Police didn’t know about gun threat on UI student

October 28, 2011 GMT

BOISE, Idaho (AP) — Police didn’t know about alleged gun threats a University of Idaho professor made against a graduate student until after he shot and killed her, Moscow Police Chief David Duke told The Associated Press on Friday.

Katy Benoit complained to the university in June that assistant psychology professor Ernesto Bustamante had pointed a loaded gun at her head on three separate occasions and detailed the manner in which he would use it. The university urged Benoit to take safety precautions and go to police.

Duke said in an interview with the AP that his agency didn’t learn about the gun threats until finding a copy of Benoit’s complaint in the hotel room where Bustamante killed himself after shooting her 11 times outside her Moscow home Aug. 22.

Bustamante had resigned from his position at the university in northern Idaho days earlier. Along with the documents, police also found six guns and medications for bipolar disorder and severe anxiety in his hotel room.


The university and Benoit first contacted police June 10, but they did not detail Benoit’s allegations.

“We had been told that there had been a complaint filed by a student against a faculty member and in that complaint there was indication that there were allegations of threatening behavior, but there were no details,” Duke said.

There was nothing in the law that required the university to report the alleged threats that Benoit made in her June complaint, authorities said. Idaho laws regarding the mandatory reporting of suspected crimes do not apply in the case, said Latah County Prosecutor Bill Thompson.

“The only thing that would even come close is the accessory statute that says a person can’t knowingly withhold information from an investigating law enforcement officer,” Thompson said. “At this point, I haven’t been provided with anything that shows there was a violation of Idaho’s accessory statue.”

University officials have defended their response to Benoit’s complaint, saying they contacted police immediately and complied with her wishes. Benoit did not want officials to discuss her allegations with police, the university has said.

In the wake of the murder suicide, Benoit’s family is among those questioning whether the university could have done more. There is, however, no court record of Benoit seeking a restraining order against Bustamante, though her family has said they believed she had.

“We are greatly disappointed in the university’s repeated failure to fully disclose everything it knows about Bustamante. Privately, over the past several weeks, we ve continued to hear more and more Bustamante issues that the University is not sharing,” the family said in statement late Thursday.

The university said Friday it has released all relevant documents and is considering policy changes in the wake of the tragedy.

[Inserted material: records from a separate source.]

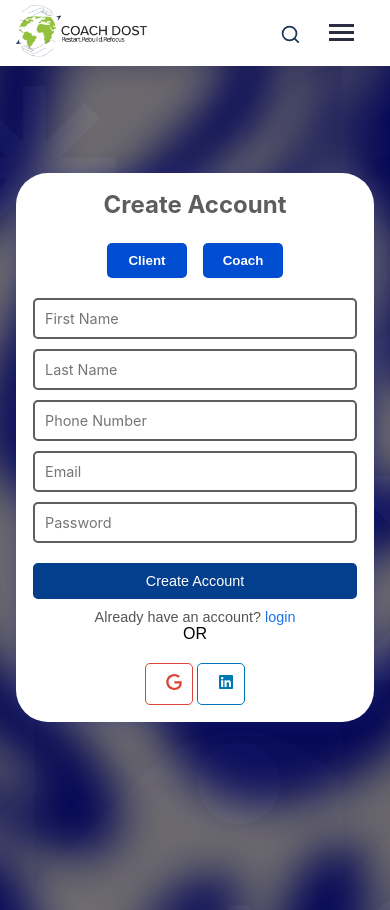
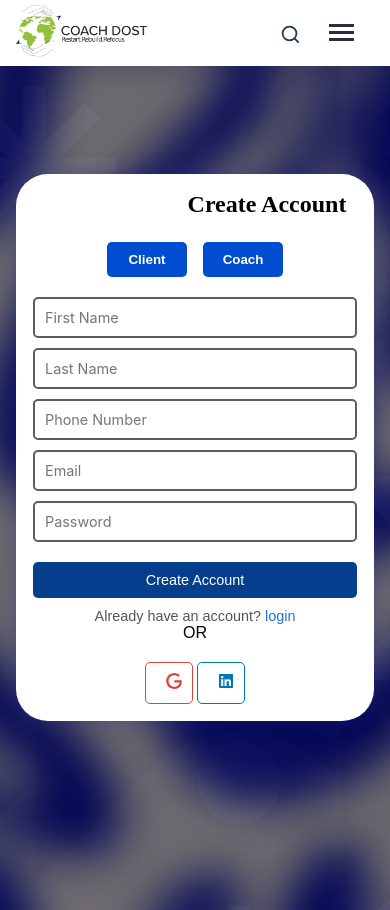
Before and after one commit to gurudesh0801/coachdost-copy, a React (Vite) app: page /signup in a window 390 px wide. Built offline with nearby package versions, Linux system fonts and the light colour scheme; a web font is replaced by a local one.

Commit message:
Update Signup.css

```diff
--- a/src/Components/Signup/Signup.css
+++ b/src/Components/Signup/Signup.css
@@ -56,15 +56,19 @@
   display: flex;
   flex-direction: column;
   align-items: center;
-  justify-content: center;
+  justify-content: left;
   overflow-y: auto;
   z-index: 1;
 }
 
-.rightcont h2 {
+.rightcont .text-div {
+  width: 60%;
+  margin-bottom: 2rem;
+  color: #5f5c5c;
+}
+.rightcont .text-div h2 {
+  display: flex;
   align-self: flex-start;
-  padding-left: 9rem;
-  margin-bottom: 2rem;
   font-size: 2rem;
   font-family: "Inter", sans-serif;
   color: #5f5c5c;
@@ -210,7 +214,7 @@ span {
   }
 
   .rightcont h2 {
-    padding-left: 0;
+    padding-left: 9rem;
     font-size: 1.8rem;
     margin-bottom: 1.5rem;
   }
```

“From the beginning, we have been committed to transparency and full disclosure and we have followed up on that promise,” the university said in a statement.

Police were involved July 14 in a threat assessment team that the university pulled together more than a month after Benoit’s complaint. But again, the details of the gun threats didn’t come out.

University spokeswoman Tania Thompson said Thursday that under school policy, Bustamante first had a chance to respond to the complaint, which he was served on July 6 after university officials received permission from Benoit. That day, Bustamante used MapQuest to get directions to the home of Benoit’s parents in Boise, according to university computer records obtained by the AP and other media outlets.

Bustamante had been directed to have no contact with Benoit and it’s unclear if he made the trip to Idaho’s capital city.

He denied Benoit’s allegations and claimed they had a friendship that dissolved after she stole prescription pills from him. Benoit later told university officials she “screwed up” the relationship by stealing the pills, but she was scared after he threatened her with a gun.

Bustamante, who had been known to alternately refer to himself as a “psychopathic killer” and “the beast,” disclosed he took medication for bipolar disorder shortly after he was hired in 2007. Bustamante informed his department April 30 that he was experiencing withdrawal symptoms due to a change in his medication

Benoit’s relationship with Bustamante ended in May after he put a gun to her head a third time and threatened to kill her, according to Benoit’s complaint. Benoit told a university official investigating her complaint that she suffered from bipolar disorder, according to school records.

“From time to time, Katy dealt with depression. We do not know if the label of bipolar was something Katy believed she had or not,” Benoit’s family said.


Associated Press writers John Miller and Rebecca Boone contributed to this report.